** DATA FOR THIS TASK follows **
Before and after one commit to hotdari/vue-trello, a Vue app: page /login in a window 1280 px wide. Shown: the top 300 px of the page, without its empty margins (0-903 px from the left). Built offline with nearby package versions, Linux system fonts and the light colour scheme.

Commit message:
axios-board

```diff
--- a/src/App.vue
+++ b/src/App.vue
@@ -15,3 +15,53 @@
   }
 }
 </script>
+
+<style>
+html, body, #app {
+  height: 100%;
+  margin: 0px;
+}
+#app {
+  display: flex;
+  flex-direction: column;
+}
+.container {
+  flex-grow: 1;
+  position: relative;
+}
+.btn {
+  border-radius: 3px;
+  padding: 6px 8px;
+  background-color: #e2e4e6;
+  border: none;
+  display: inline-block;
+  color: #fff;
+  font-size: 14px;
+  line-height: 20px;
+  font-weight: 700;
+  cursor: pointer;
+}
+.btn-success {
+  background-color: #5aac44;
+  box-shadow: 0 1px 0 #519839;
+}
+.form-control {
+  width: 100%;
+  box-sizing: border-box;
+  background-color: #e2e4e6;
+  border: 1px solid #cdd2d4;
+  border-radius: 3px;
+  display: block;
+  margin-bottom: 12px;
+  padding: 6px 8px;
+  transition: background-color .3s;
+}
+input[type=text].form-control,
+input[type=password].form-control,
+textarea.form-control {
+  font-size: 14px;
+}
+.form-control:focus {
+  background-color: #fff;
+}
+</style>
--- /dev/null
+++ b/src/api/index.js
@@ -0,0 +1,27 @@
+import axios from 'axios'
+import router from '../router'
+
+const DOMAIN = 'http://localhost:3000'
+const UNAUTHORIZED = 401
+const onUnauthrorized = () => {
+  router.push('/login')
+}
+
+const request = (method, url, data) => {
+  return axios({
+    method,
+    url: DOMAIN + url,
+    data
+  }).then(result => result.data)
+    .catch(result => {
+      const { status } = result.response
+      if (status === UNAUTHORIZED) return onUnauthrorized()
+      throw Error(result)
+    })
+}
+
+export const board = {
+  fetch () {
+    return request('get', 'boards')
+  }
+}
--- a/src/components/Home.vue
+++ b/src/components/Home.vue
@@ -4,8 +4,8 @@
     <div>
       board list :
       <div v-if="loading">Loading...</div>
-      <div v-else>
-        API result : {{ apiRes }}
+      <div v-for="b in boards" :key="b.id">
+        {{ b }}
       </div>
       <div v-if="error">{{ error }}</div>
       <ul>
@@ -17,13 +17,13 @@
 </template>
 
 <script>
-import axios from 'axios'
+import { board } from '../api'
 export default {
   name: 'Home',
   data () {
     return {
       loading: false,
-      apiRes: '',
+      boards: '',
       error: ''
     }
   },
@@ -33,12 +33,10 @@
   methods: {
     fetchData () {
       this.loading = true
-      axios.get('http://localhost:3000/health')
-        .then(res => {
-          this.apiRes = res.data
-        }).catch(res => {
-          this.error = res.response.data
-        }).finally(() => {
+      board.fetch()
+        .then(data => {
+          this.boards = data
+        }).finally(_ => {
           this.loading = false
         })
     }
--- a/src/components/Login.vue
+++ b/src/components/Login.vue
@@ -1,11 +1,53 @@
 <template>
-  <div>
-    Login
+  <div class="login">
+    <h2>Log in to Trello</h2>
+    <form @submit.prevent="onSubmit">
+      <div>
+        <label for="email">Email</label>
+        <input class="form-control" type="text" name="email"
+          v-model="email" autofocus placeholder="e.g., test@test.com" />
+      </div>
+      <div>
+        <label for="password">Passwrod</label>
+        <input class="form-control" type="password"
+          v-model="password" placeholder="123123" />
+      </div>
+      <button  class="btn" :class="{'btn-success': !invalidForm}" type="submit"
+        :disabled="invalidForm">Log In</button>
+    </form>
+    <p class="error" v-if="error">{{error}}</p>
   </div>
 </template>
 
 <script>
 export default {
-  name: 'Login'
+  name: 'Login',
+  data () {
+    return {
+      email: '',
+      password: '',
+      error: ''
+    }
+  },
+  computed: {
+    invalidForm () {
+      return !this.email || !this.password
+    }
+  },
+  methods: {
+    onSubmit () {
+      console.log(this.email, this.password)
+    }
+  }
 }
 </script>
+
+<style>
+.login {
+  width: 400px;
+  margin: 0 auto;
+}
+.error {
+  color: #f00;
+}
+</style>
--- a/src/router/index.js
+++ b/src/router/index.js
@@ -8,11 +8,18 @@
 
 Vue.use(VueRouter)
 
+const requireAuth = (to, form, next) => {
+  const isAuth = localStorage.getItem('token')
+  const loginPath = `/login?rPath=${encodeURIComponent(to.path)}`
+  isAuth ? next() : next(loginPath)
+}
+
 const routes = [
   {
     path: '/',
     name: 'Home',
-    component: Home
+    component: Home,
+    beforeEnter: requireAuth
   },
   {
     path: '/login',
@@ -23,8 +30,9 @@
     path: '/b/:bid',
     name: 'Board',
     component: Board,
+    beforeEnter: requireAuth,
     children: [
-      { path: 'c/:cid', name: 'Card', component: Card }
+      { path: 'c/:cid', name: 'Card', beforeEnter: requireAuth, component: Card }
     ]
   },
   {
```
** End of DATA FOR THIS TASK **
> **INSTRUCTIONS TO FOLLOW**: The entire set of entries, and nothing else, should be set down exactly.

> **WRITTEN SOLUTION**:
Before and after one commit to hotdari/vue-trello, a Vue app: page /login in a window 1280 px wide. Shown: the top 300 px of the page, without its empty margins (0-903 px from the left). Built offline with nearby package versions, Linux system fonts and the light colour scheme.

Commit message:
axios-board

```diff
--- a/src/App.vue
+++ b/src/App.vue
@@ -15,3 +15,53 @@
   }
 }
 </script>
+
+<style>
+html, body, #app {
+  height: 100%;
+  margin: 0px;
+}
+#app {
+  display: flex;
+  flex-direction: column;
+}
+.container {
+  flex-grow: 1;
+  position: relative;
+}
+.btn {
+  border-radius: 3px;
+  padding: 6px 8px;
+  background-color: #e2e4e6;
+  border: none;
+  display: inline-block;
+  color: #fff;
+  font-size: 14px;
+  line-height: 20px;
+  font-weight: 700;
+  cursor: pointer;
+}
+.btn-success {
+  background-color: #5aac44;
+  box-shadow: 0 1px 0 #519839;
+}
+.form-control {
+  width: 100%;
+  box-sizing: border-box;
+  background-color: #e2e4e6;
+  border: 1px solid #cdd2d4;
+  border-radius: 3px;
+  display: block;
+  margin-bottom: 12px;
+  padding: 6px 8px;
+  transition: background-color .3s;
+}
+input[type=text].form-control,
+input[type=password].form-control,
+textarea.form-control {
+  font-size: 14px;
+}
+.form-control:focus {
+  background-color: #fff;
+}
+</style>
--- /dev/null
+++ b/src/api/index.js
@@ -0,0 +1,27 @@
+import axios from 'axios'
+import router from '../router'
+
+const DOMAIN = 'http://localhost:3000'
+const UNAUTHORIZED = 401
+const onUnauthrorized = () => {
+  router.push('/login')
+}
+
+const request = (method, url, data) => {
+  return axios({
+    method,
+    url: DOMAIN + url,
+    data
+  }).then(result => result.data)
+    .catch(result => {
+      const { status } = result.response
+      if (status === UNAUTHORIZED) return onUnauthrorized()
+      throw Error(result)
+    })
+}
+
+export const board = {
+  fetch () {
+    return request('get', 'boards')
+  }
+}
--- a/src/components/Home.vue
+++ b/src/components/Home.vue
@@ -4,8 +4,8 @@
     <div>
       board list :
       <div v-if="loading">Loading...</div>
-      <div v-else>
-        API result : {{ apiRes }}
+      <div v-for="b in boards" :key="b.id">
+        {{ b }}
       </div>
       <div v-if="error">{{ error }}</div>
       <ul>
@@ -17,13 +17,13 @@
 </template>
 
 <script>
-import axios from 'axios'
+import { board } from '../api'
 export default {
   name: 'Home',
   data () {
     return {
       loading: false,
-      apiRes: '',
+      boards: '',
       error: ''
     }
   },
@@ -33,12 +33,10 @@
   methods: {
     fetchData () {
       this.loading = true
-      axios.get('http://localhost:3000/health')
-        .then(res => {
-          this.apiRes = res.data
-        }).catch(res => {
-          this.error = res.response.data
-        }).finally(() => {
+      board.fetch()
+        .then(data => {
+          this.boards = data
+        }).finally(_ => {
           this.loading = false
         })
     }
--- a/src/components/Login.vue
+++ b/src/components/Login.vue
@@ -1,11 +1,53 @@
 <template>
-  <div>
-    Login
+  <div class="login">
+    <h2>Log in to Trello</h2>
+    <form @submit.prevent="onSubmit">
+      <div>
+        <label for="email">Email</label>
+        <input class="form-control" type="text" name="email"
+          v-model="email" autofocus placeholder="e.g., test@test.com" />
+      </div>
+      <div>
+        <label for="password">Passwrod</label>
+        <input class="form-control" type="password"
+          v-model="password" placeholder="123123" />
+      </div>
+      <button  class="btn" :class="{'btn-success': !invalidForm}" type="submit"
+        :disabled="invalidForm">Log In</button>
+    </form>
+    <p class="error" v-if="error">{{error}}</p>
   </div>
 </template>
 
 <script>
 export default {
-  name: 'Login'
+  name: 'Login',
+  data () {
+    return {
+      email: '',
+      password: '',
+      error: ''
+    }
+  },
+  computed: {
+    invalidForm () {
+      return !this.email || !this.password
+    }
+  },
+  methods: {
+    onSubmit () {
+      console.log(this.email, this.password)
+    }
+  }
 }
 </script>
+
+<style>
+.login {
+  width: 400px;
+  margin: 0 auto;
+}
+.error {
+  color: #f00;
+}
+</style>
--- a/src/router/index.js
+++ b/src/router/index.js
@@ -8,11 +8,18 @@
 
 Vue.use(VueRouter)
 
+const requireAuth = (to, form, next) => {
+  const isAuth = localStorage.getItem('token')
+  const loginPath = `/login?rPath=${encodeURIComponent(to.path)}`
+  isAuth ? next() : next(loginPath)
+}
+
 const routes = [
   {
     path: '/',
     name: 'Home',
-    component: Home
+    component: Home,
+    beforeEnter: requireAuth
   },
   {
     path: '/login',
@@ -23,8 +30,9 @@
     path: '/b/:bid',
     name: 'Board',
     component: Board,
+    beforeEnter: requireAuth,
     children: [
-      { path: 'c/:cid', name: 'Card', component: Card }
+      { path: 'c/:cid', name: 'Card', beforeEnter: requireAuth, component: Card }
     ]
   },
   {
```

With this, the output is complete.